It was not her time to love; beside,
Her life had many a hope and aim,
Duties enough and little cares,
And now was quiet, now astir,
Till God's hand beckoned unawares,-
And the sweet white brow is all of her.

III.

Is it too late then, Evelyn Hope?
What, your soul was pure and true,
The good stars met in your horoscope,
Made you of spirit, fire and dew-
And, just because I was thrice as old
And our paths in the world diverged so wide,
Each was nought to each, must I be told?
We were fellow mortals, nought beside?

IV.

No, indeed! for God above
Is great to grant, as mighty to make,
And creates the love to reward the love:
I claim you still, for my own love's sake!
Delayed it may be for more lives yet,
Through worlds I shall traverse, not a few:
Much is to learn, much to forget
Ere the time be come for taking you.

V.

But the time will come,-at last it will,
When, Evelyn Hope, what meant (I shall say)
In the lower earth, in the years long still,
That body and soul so pure and gay?
Why your hair was amber, I shall divine,
And your mouth of your own geranium's red-
And what you would do with me, in fine,
In the new life come in the old one's stead.

VI.

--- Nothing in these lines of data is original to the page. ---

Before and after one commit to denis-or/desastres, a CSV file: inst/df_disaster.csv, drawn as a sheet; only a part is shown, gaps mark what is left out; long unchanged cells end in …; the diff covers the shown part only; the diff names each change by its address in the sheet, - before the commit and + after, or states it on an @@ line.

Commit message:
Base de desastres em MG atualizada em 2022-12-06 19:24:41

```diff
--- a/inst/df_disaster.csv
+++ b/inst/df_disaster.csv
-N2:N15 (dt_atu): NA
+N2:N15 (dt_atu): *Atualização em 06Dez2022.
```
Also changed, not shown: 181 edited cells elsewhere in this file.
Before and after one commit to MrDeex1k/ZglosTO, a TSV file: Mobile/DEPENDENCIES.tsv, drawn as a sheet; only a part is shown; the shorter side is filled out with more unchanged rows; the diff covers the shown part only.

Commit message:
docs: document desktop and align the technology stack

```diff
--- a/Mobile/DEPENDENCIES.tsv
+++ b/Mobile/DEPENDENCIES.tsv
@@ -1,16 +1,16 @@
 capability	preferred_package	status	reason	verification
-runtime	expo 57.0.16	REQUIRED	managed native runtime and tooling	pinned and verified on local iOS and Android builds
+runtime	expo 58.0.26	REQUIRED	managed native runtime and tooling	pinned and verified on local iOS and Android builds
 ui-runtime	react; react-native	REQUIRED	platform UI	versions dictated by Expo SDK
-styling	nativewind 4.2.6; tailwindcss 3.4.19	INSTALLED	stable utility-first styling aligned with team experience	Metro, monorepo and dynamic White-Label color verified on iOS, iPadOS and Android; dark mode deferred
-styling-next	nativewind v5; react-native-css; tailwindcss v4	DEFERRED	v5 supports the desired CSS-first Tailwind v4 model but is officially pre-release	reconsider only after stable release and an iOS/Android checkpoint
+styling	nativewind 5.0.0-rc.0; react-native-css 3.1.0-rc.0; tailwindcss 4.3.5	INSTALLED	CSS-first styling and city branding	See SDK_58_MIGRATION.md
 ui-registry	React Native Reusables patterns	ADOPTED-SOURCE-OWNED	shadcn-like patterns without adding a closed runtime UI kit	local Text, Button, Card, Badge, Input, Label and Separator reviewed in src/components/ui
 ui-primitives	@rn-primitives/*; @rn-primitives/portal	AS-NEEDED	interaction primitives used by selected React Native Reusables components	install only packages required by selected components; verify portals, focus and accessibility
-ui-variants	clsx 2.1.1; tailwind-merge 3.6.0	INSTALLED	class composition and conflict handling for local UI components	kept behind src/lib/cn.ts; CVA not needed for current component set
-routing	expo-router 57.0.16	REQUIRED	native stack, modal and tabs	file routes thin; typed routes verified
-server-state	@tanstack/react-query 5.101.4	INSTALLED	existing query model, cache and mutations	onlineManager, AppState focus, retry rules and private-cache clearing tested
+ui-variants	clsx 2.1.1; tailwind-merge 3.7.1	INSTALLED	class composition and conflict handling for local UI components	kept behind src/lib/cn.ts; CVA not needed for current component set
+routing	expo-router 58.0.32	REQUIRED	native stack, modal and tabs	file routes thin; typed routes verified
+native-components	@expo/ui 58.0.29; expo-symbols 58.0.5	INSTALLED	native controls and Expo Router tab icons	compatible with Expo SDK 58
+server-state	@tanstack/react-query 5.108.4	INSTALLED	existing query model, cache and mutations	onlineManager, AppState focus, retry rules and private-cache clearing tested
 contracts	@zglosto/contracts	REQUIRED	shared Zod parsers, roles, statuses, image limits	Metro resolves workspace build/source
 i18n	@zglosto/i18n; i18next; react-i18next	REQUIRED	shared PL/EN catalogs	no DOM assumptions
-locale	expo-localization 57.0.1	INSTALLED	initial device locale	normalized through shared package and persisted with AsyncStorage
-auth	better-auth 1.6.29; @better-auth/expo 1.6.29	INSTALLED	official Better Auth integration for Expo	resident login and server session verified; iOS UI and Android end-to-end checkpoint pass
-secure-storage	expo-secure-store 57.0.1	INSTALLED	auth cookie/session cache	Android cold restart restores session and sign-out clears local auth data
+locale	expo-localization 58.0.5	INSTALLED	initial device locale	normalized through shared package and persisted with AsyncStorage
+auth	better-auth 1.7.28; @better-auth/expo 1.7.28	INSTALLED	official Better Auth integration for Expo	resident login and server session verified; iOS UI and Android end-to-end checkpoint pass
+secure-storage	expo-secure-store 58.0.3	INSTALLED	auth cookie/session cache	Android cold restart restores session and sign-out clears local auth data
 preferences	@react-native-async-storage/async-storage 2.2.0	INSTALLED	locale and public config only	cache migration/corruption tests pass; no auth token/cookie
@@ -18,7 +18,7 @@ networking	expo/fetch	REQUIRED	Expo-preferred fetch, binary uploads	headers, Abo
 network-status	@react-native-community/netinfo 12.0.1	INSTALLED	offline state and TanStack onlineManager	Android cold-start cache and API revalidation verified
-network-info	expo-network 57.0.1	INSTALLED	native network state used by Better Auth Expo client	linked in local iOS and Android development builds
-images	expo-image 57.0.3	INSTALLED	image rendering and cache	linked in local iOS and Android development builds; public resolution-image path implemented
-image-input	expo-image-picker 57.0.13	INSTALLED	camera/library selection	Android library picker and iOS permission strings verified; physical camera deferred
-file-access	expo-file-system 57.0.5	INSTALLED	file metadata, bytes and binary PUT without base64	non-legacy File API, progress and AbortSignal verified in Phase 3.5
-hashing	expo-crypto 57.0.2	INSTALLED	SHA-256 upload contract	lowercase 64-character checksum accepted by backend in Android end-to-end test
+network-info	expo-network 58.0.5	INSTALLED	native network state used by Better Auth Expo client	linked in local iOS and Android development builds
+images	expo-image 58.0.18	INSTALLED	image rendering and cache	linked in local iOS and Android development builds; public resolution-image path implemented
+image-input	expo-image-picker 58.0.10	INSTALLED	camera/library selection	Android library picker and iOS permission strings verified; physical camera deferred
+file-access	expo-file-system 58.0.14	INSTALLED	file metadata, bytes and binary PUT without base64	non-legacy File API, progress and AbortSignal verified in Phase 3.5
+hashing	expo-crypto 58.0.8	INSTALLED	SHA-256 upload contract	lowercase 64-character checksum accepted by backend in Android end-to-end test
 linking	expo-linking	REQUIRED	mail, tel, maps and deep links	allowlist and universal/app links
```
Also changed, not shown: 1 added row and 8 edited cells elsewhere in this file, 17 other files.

I have lived (I shall say) so much since then,
Given up myself so many times,
Gained me the gains of various men,
Ransacked the ages, spoiled the climes;
Yet one thing, one, in my soul's full scope,
Either I missed or itself missed me:
And I want and find you, Evelyn Hope!
What is the issue? let us see!

VII.

I loved you, Evelyn, all the while.
My heart seemed full as it could hold?
There was place and to spare for the frank young smile,
And the red young mouth, and the hair's young gold.
So, hush,-I will give you this leaf to keep:
See, I shut it inside the sweet cold hand!
There, that is our secret: go to sleep!
You will wake, and remember, and understand.


~ Robert Browning, Evelyn Hope

497:I.

So far as our story approaches the end,
Which do you pity the most of us three?-
My friend, or the mistress of my friend
With her wanton eyes, or me?

II.

My friend was already too good to lose,
And seemed in the way of improvement yet,
When she crossed his path with her hunting-noose
And over him drew her net.

III.

When I saw him tangled in her toils,
A shame, said I, if she adds just him
To her nine-and-ninety other spoils,
The hundredth for a whim!

IV.

And before my friend be wholly hers,
How easy to prove to him, I said,
An eagle's the game her pride prefers,
Though she snaps at a wren instead!

V.

So, I gave her eyes my own eyes to take,
My hand sought hers as in earnest need,
And round she turned for my noble sake,
And gave me herself indeed.

VI.

The eagle am I, with my fame in the world,
The wren is he, with his maiden face.
-You look away and your lip is curled?
Patience, a moment's space!

VII.

For see, my friend goes shaling and white;
He eyes me as the basilisk:
I have turned, it appears, his day to night,
Eclipsing his sun's disk.

VIII.

And I did it, he thinks, as a very thief:
``Though I love her-that, he comprehends-
``One should master one's passions, (love, in chief)
``And be loyal to one's friends!''

IX.

And she,-she lies in my hand as tame
As a pear late basking over a wall;
Just a touch to try and off it came;
'Tis mine,-can I let it fall?

X.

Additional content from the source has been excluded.